Dukes v. Wal-Mart is named after Betty Dukes, who along with five other women sued the company for sex discrimination in 2001. In 2004, the Court certified a national class that included not just the women who brought the claim, but all women who had worked at Wal-Mart or Sam's Club since December 1998.
Here's the evidence they brought of widespread discrimination at the stores:
- Wal-Mart has (or had) highly subjective promotion and pay raise processes, which aren't posted publicly and don't comply with standard practices in the U.S. workforce, contributing to overall discrimination.
- According to the plaintiffs, there is a corporate culture "rife with gender stereotypes, demeaning to female employees: Wal‐Mart executives refer to women employees as 'Janie Qs,' approve holding business meetings at Hooters restaurants, and attribute the absence of women in top positions to men being more aggressive in seeking advancement. For example, women like named Plaintiff Christine Kwapnoski were told men need to be paid more than women because "they have families to support."
- All of this has contributed to wage inequality. "Even though its own data shows that its female employees are, on average, better performers and more experienced than their male counterparts, women's pay lags far behind that of male employees in every major job in each of the company's 41 regions." Furthermore, even though "women comprise more than 80 percent of hourly supervisors, they hold only one‐third of store management jobs and their ranks steadily diminish at each successive step in the management hierarchy."
There's also this fun chart comparing Wal-Mart's number of women in management roles to other general-merchandise stores.
In a separate complaint, the plaintiffs pointed out that "female representation among managers at Wal-Mart is at a substantially lower level today than among Wal-Mart's competitors in 1975."
The Court isn't going to hear now about whether the women were indeed discriminated against. Rather, it will decide (by late June 2011) whether these women count as an entire class that can sue en masse. Wal-Mart, obviously reluctant to be sued by every female employee it ever had, counters that because these decisions were made at the store manager level, there is no justification to consider them as part of a monolithic entity.
Writing in Slate, Richard Thompson Ford of Stanford Law School points out that this case is about whether sexism and discrimination constitute a commonality among all women who worked at Wal-Mart. While that may mean that it dilutes the damages paid to the women with the strongest claims, a point raised by judges in earlier stages, it also ensures that there can be systemic social change beyond the claims of individuals. He writes,

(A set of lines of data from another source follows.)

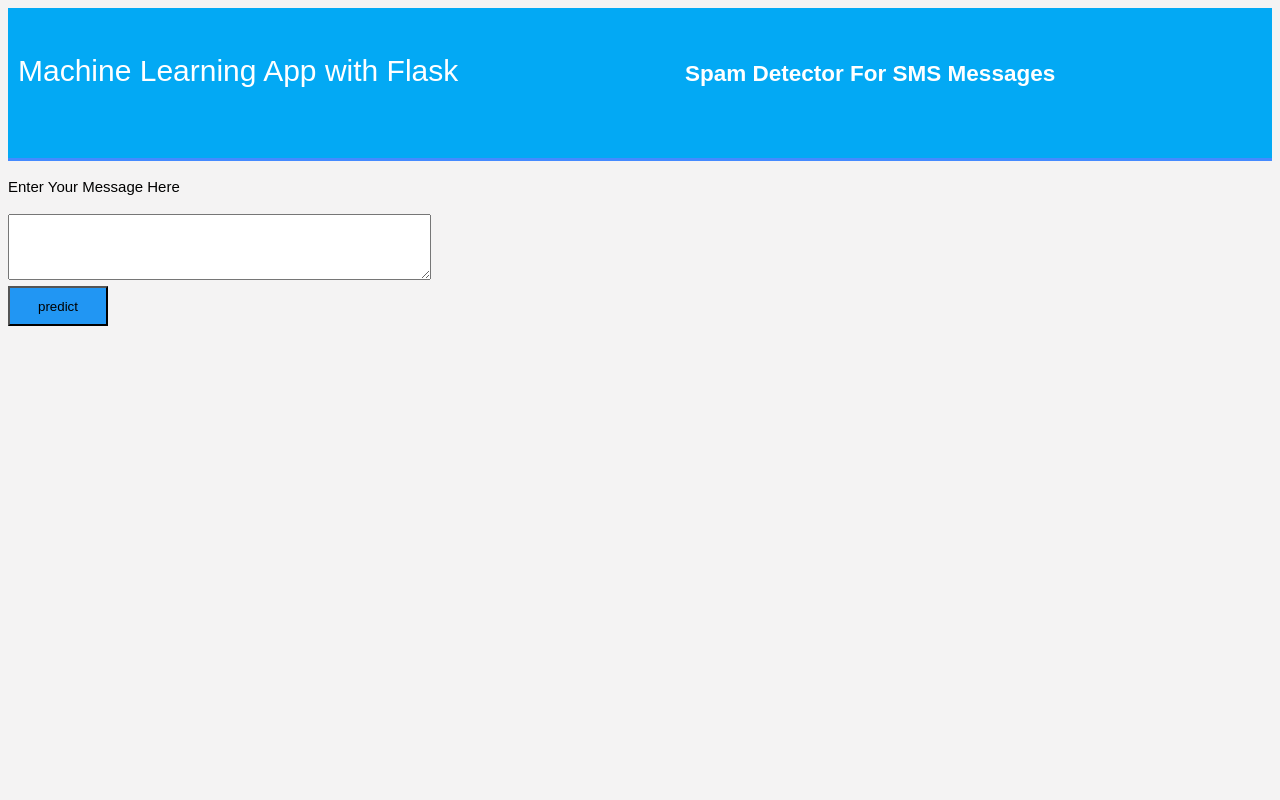
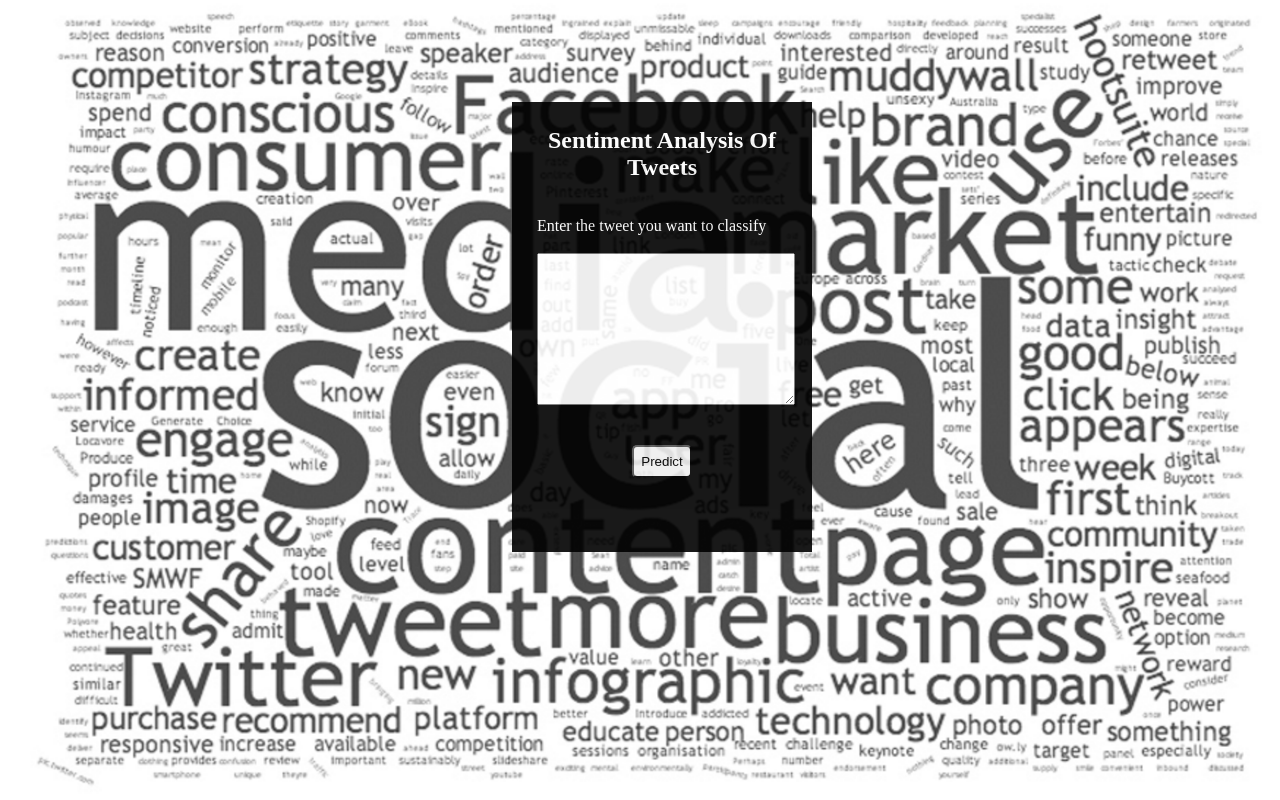
Before and after one commit to JanviPangoriya/social_media_sentiments-analaysis, a Flask app: template templates/home.html in a window 1280 px wide. Run offline with Flask 2, Linux system fonts and the light colour scheme; the template is opened without the code that fills it, so the values that code supplies are empty; parts of the project's set-up code (start-up, migrations or seed data) failed here and were passed over.

Commit message:
template home page designed for deployment

```diff
--- /dev/null
+++ b/static/home_css.css
@@ -0,0 +1,54 @@
+*{
+				margin:0px;
+				padding: 0px;
+				box-sizing: border-box;
+			}
+			body{
+				background-color: black;
+			}
+			img{
+				position: absolute;
+				top:0;
+				right:0;
+				left:0;
+				bottom: 0;
+			}
+			form{
+				position: absolute;
+				background-color: black;
+				opacity: .9;
+				display: block;
+				margin-left: 40%;
+				margin-right: 45%;
+				margin-top: 8%;
+				padding: 25px;
+				color: white;
+				height:450px;
+				width:300px;
+			}
+			h2{
+				text-align: center;
+			}
+
+			#submit{
+				margin-left: auto;
+				margin-right: auto;
+				border-radius: 5px;
+				padding:7px;
+				display: block;
+			}
+			@media(max-width: 1048px){
+			form{
+				margin-left: 45%;
+				min-width: 300px;
+				margin-top: 15%;
+				}
+			}
+			@media(max-width: 800px){
+			form{
+				margin-left: 15%;
+				width:300px;
+				margin-top: 10%;
+				margin-right: auto;
+				}
+			}
--- a/templates/home.html
+++ b/templates/home.html
@@ -1,35 +1,31 @@
 <!DOCTYPE html>
 <html>
 <head>
-	<title>Home</title>
-	<!-- <link rel="stylesheet" type="text/css" href="../static/css/styles.css"> -->
-	<link rel="stylesheet" type="text/css" href="{{ url_for('static', filename='css/styles.css') }}">
+
+	<!--<link rel="stylesheet" type="text/css" href="../static/css/styles.css"> -->
+	<link rel="stylesheet" type="text/css" href="static\home_css.css">
+	<meta charset="utf-8">
+	<title>Sentiment Analysis Of Tweets</title>
+	<meta name="viewport" content="width=device-width,initial-scale=1,maximum-scale=1">
 </head>
 <body>
 
-	<header>
-		<div class="container">
-		<div id="brandname">
-			Machine Learning App with Flask
-		</div>
-		<h2>Spam Detector For SMS Messages</h2>
+	<img src="images3.png" width="100%" height="100%">
+		<form action="{{ url_for('predict')}}" method="POST">
+			<h2>Sentiment Analysis Of Tweets</h2>
+		    </br></br>
+			<label for="tweet">
+				Enter the tweet you want to classify
+			     </br>
+			     </br>
 
-	</div>
-	</header>
-
-	<div class="ml-container">
-
-		<form action="{{ url_for('predict')}}" method="POST">
-		<p>Enter Your Message Here</p>
-		<!-- <input type="text" name="comment"/> -->
-		<textarea name="message" rows="4" cols="50"></textarea>
-		<br/>
-
-		<input type="submit" class="btn-info" value="predict">
-
-	</form>
-
-	</div>
+				<textarea name="tweet" id="tweet" cols="30" rows="10" width="200px"></textarea>
+			</label>
+			</br>
+			</br>
+			</br>
+			<input type="submit" value="Predict" id="submit">
+		</form>
 
 
 
```
Also changed, not shown: templates/images3.png (added), 1 other file.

Civil rights have always been as much about social justice as individual justice. And social justice requires that employers who discriminate be held accountable so they won't keep discriminating. The deterrent effect of a large class-action lawsuit may be the only thing that will encourage employers to root out discrimination among their managers: Tellingly, Wal-Mart has made an impressive effort to treat women more equitably in the 10 years since the case was filed.

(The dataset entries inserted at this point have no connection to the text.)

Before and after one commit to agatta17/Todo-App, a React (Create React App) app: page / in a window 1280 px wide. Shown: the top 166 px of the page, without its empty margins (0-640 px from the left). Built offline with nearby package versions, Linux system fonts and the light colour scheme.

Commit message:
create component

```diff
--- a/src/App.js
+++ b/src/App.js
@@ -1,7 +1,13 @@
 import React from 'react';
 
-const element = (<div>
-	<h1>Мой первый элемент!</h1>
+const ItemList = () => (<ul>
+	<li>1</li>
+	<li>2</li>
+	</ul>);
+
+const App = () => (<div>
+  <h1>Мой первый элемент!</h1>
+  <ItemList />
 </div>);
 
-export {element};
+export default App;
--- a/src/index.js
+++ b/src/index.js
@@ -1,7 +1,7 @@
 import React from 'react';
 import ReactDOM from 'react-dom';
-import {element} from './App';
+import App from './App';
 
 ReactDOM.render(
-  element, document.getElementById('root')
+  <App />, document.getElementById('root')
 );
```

Unfortunately for the plaintiffs and for anyone else interested in advancing social change through class action legislation, Ford writes, the current Supreme Court has preferred to see discrimination as an individual problem rather than a systemic one.